Dear Dean Gilless,
The initiatives and efforts you outlined in your letter to the Albany City Council & Citizens of Albany on March 4, 2014 deserve congratulations and have not gone unnoticed or unappreciated. However, your letter did not acknowledge the significant student demand and involvement that made these initiatives possible and successful. Additionally, the statement in your letter about the College of Natural Resources receiving funding from the South part of the Gill Tract development plan in order to maintain its support for these programs came as a shock, and we ask for full transparency in how much funding you are receiving and where exactly it will go. We are curious as to how significant this funding must be for CNR to openly support the development of invaluable urban open space and to disregard the immense potential for research, innovation, and investment that could come from a globally-recognized Urban Agroecology Research Center at the epicenter of urban gardening here in the East Bay of California.
We request a meeting to have a conversation about this situation.
The new initiatives you outlined in your previous letter showcase our university’s potential to channel student and community partnerships towards innovative programs that strengthen student skills while meeting community needs–this University is full of more potential. This semester, over 200 students use the 1,100 square foot Student Organic Garden on the corner of Walnut and Virginia St. to ground lecture hall theories in hands-on experience and skill-building. When the University threatened to sell the land to EBMUD in the 1990s, students united to save the garden. Despite limited land and financial resources, little institutional support, and unpaid leaders balancing their roles as full time students, garden managers, and educators, the Student Organic Garden has become an integral part of many people’s educations at UC Berkeley. The 20 acre Gill Tract has 1000 times the space as the SOGA garden, creating an incredible potential to be utilized to expand the educational efforts that are rapidly increasing at the Student Organic Garden.
It is clear that we have run out of space for providing this critical educational resource to the University. Practical agriculture knowledge is in high demand from students who recognize the magnitude of the changes that will need to occur in our food system if we are to sustainably feed all communities and adapt to the imminent spectre of climate change that already marks our generation. These are lessons that we have learned in most CNR classes. Developing the Gill Tract is the conventional, expected action. Students see and believe in CNR’s ability to provide passionate, brilliant minds with the resources needed to explore new alternatives–ones that will give us a livable future.
Students have been actively engaged and at the forefront of each of the steps CNR has taken to “expand its a footprint in the emerging areas of food systems, urban agriculture, local and sustainable food production, and food justice.” Students have played an active role in moving forward with the creation of the Food Systems minor, attending the job talks and meetings with all three candidates for the Sustainable Agriculture Systems faculty, securing ESPM 117: Urban Garden Ecosystems for another semester, engaging in the participatory research project at the Gill Tract, and facilitating or enrolling in numerous DeCal classes, in addition to the one sponsored by SOGA. It is important to recognize the work of the Berkeley Student Food Collective, and many other student initiated groups and campaigns also dedicated to furthering innovative solutions to the industrial food system.
From the student perspective, the area of the Gill Tract under CNR control is not sufficient to fully expand on the momentum spiraling out of classroom discussions and into tangible action.
The letter you wrote to the City Council represents a limited vision of the land’s potential for education, research, and community-engaged knowledge production, and one that contradicts the CNR’s demonstrated commitment to prioritizing the kind of education needed for a future with a just and sustainable food system.

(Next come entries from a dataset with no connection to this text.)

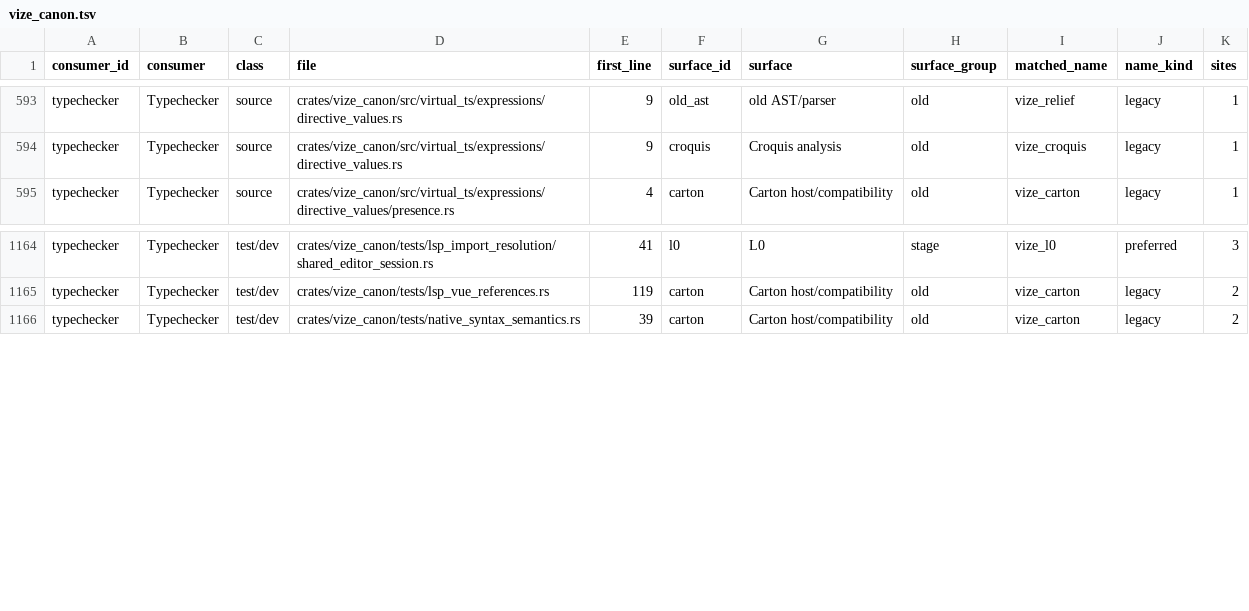
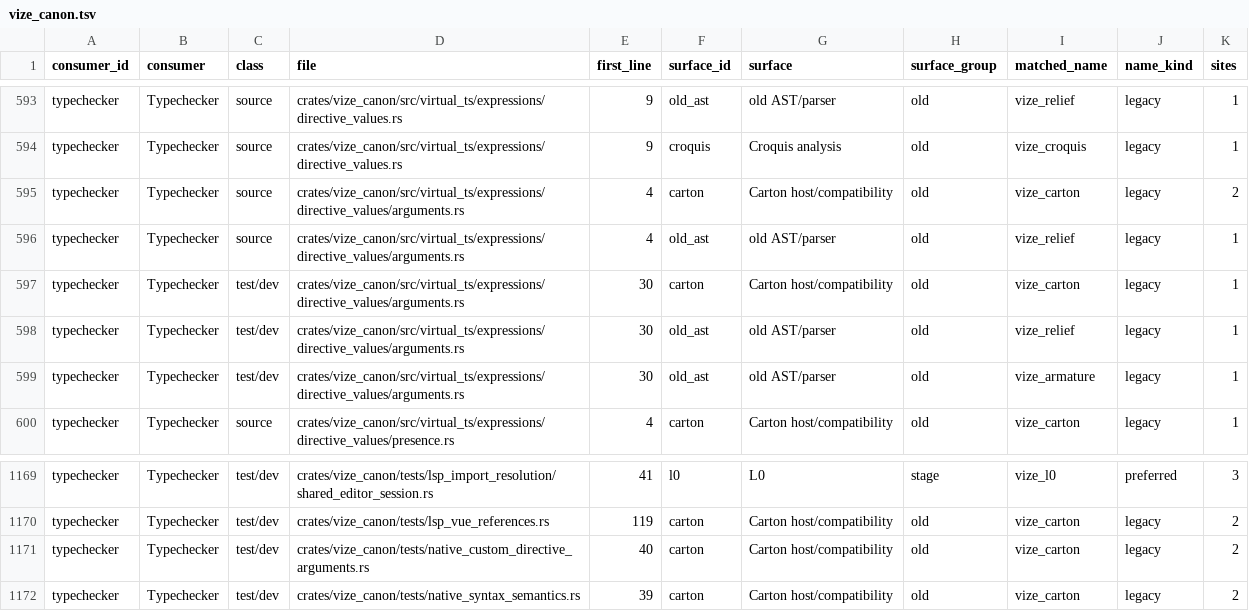
Before and after one commit to Hebilicious/vize, a TSV file: docs/davinci/plan/consumer-migration-surfaces/typechecker/vize_canon.tsv, drawn as a sheet; only a part is shown, gaps mark what is left out.

Commit message:
fix(canon): preserve custom directive argument values (#8669)
* fix(canon): preserve dynamic custom directive argument values

* test(canon): bind native directive qualification to complete source custody

* test(canon): use explicit HTML closing tags in directive span control

* test(canon): pin directive replay to current main

```diff
--- a/docs/davinci/plan/consumer-migration-surfaces/typechecker/vize_canon.tsv
+++ b/docs/davinci/plan/consumer-migration-surfaces/typechecker/vize_canon.tsv
@@ -594,2 +594,7 @@ typechecker	Typechecker	source	crates/vize_canon/src/virtual_ts/expressions/dire
 typechecker	Typechecker	source	crates/vize_canon/src/virtual_ts/expressions/directive_values.rs	9	croquis	Croquis analysis	old	vize_croquis	legacy	1
+typechecker	Typechecker	source	crates/vize_canon/src/virtual_ts/expressions/directive_values/arguments.rs	4	carton	Carton host/compatibility	old	vize_carton	legacy	2
+typechecker	Typechecker	source	crates/vize_canon/src/virtual_ts/expressions/directive_values/arguments.rs	4	old_ast	old AST/parser	old	vize_relief	legacy	1
+typechecker	Typechecker	test/dev	crates/vize_canon/src/virtual_ts/expressions/directive_values/arguments.rs	30	carton	Carton host/compatibility	old	vize_carton	legacy	1
+typechecker	Typechecker	test/dev	crates/vize_canon/src/virtual_ts/expressions/directive_values/arguments.rs	30	old_ast	old AST/parser	old	vize_relief	legacy	1
+typechecker	Typechecker	test/dev	crates/vize_canon/src/virtual_ts/expressions/directive_values/arguments.rs	30	old_ast	old AST/parser	old	vize_armature	legacy	1
 typechecker	Typechecker	source	crates/vize_canon/src/virtual_ts/expressions/directive_values/presence.rs	4	carton	Carton host/compatibility	old	vize_carton	legacy	1
@@ -1165,2 +1170,3 @@ typechecker	Typechecker	test/dev	crates/vize_canon/tests/lsp_import_resolution/s
 typechecker	Typechecker	test/dev	crates/vize_canon/tests/lsp_vue_references.rs	119	carton	Carton host/compatibility	old	vize_carton	legacy	2
+typechecker	Typechecker	test/dev	crates/vize_canon/tests/native_custom_directive_arguments.rs	40	carton	Carton host/compatibility	old	vize_carton	legacy	2
 typechecker	Typechecker	test/dev	crates/vize_canon/tests/native_syntax_semantics.rs	39	carton	Carton host/compatibility	old	vize_carton	legacy	2
```
Also changed, not shown: 15 other files.
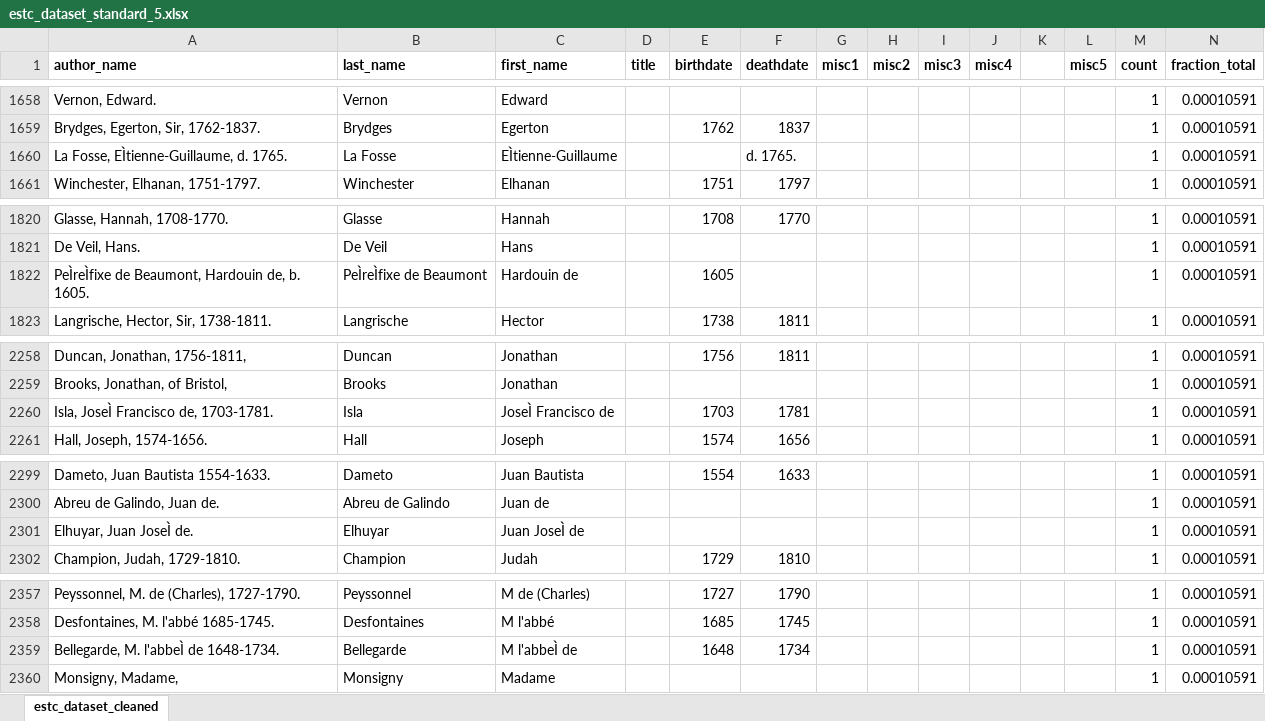
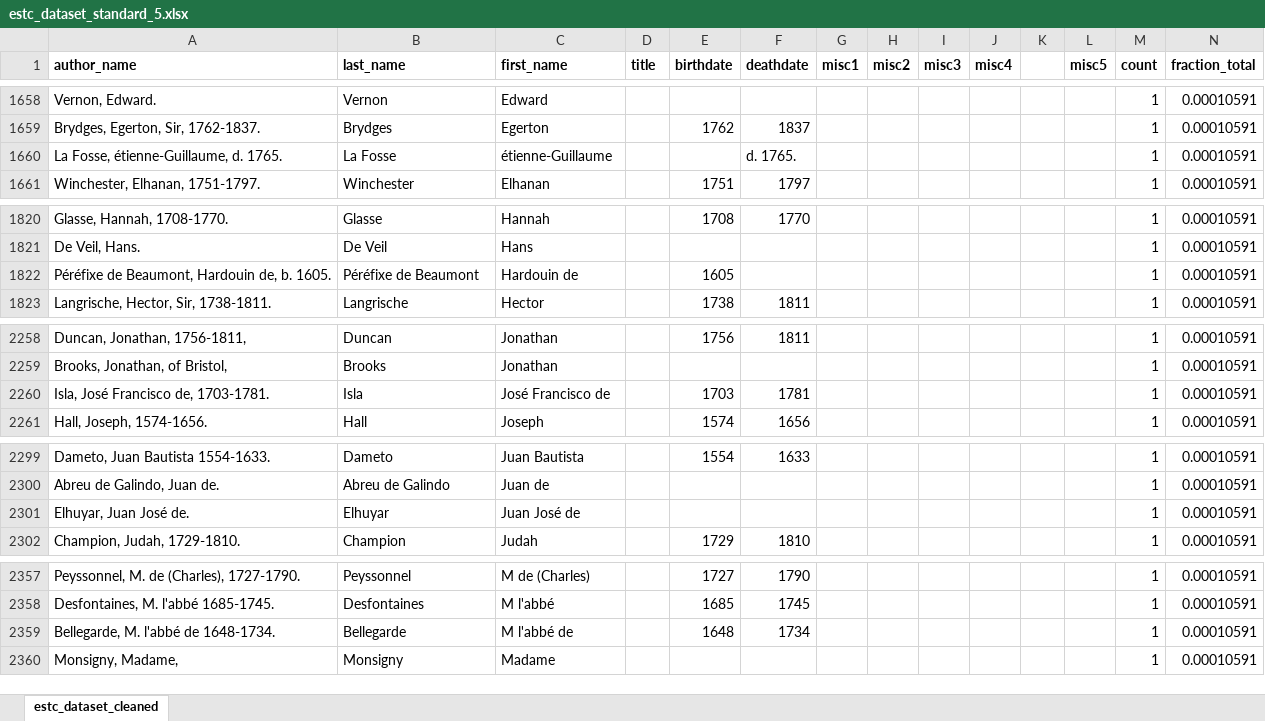
Before and after one commit to asnowmenjig/IS590-Open-Data-Mashups, an Excel workbook: dataset-inventory/estc/estc_dataset_standard_5.xlsx, sheet estc_dataset_cleaned, drawn as a sheet; only a part is shown, gaps mark what is left out; values as stored, in another font and other column widths than the file's, no borders; the diff covers the shown part only; the diff names each change by its address in the sheet, - before the commit and + after, or states it on an @@ line.

```diff
--- a/dataset-inventory/estc/estc_dataset_standard_5.xlsx (sheet estc_dataset_cleaned)
+++ b/dataset-inventory/estc/estc_dataset_standard_5.xlsx (sheet estc_dataset_cleaned)
-A1660 (author_name): La Fosse, EÌtienne-Guillaume, d. 1765.
+A1660 (author_name): La Fosse, étienne-Guillaume, d. 1765.
-C1660 (first_name): EÌtienne-Guillaume
+C1660 (first_name): étienne-Guillaume
-A1822 (author_name): PeÌreÌfixe de Beaumont, Hardouin de, b. 1605.
+A1822 (author_name): Péréfixe de Beaumont, Hardouin de, b. 1605.
-B1822 (last_name): PeÌreÌfixe de Beaumont
+B1822 (last_name): Péréfixe de Beaumont
-A2260 (author_name): Isla, JoseÌ Francisco de, 1703-1781.
+A2260 (author_name): Isla, José Francisco de, 1703-1781.
-C2260 (first_name): JoseÌ Francisco de
+C2260 (first_name): José Francisco de
-A2301 (author_name): Elhuyar, Juan JoseÌ de.
+A2301 (author_name): Elhuyar, Juan José de.
-C2301 (first_name): Juan JoseÌ de
+C2301 (first_name): Juan José de
-A2359 (author_name): Bellegarde, M. l'abbeÌ de 1648-1734.
+A2359 (author_name): Bellegarde, M. l'abbé de 1648-1734.
-C2359 (first_name): M l'abbeÌ de
+C2359 (first_name): M l'abbé de
```
Also changed, not shown: 18 edited cells elsewhere in this sheet, dataset-inventory/estc/estc_dataset_standard_4.xlsx.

As important collaborators in the innovative programs that are developing within CNR, we ask that you meaningfully engage with us in a participatory dialogue about the Gill Tract, and recognize our stake in this project.
Students of the University of California, Berkeley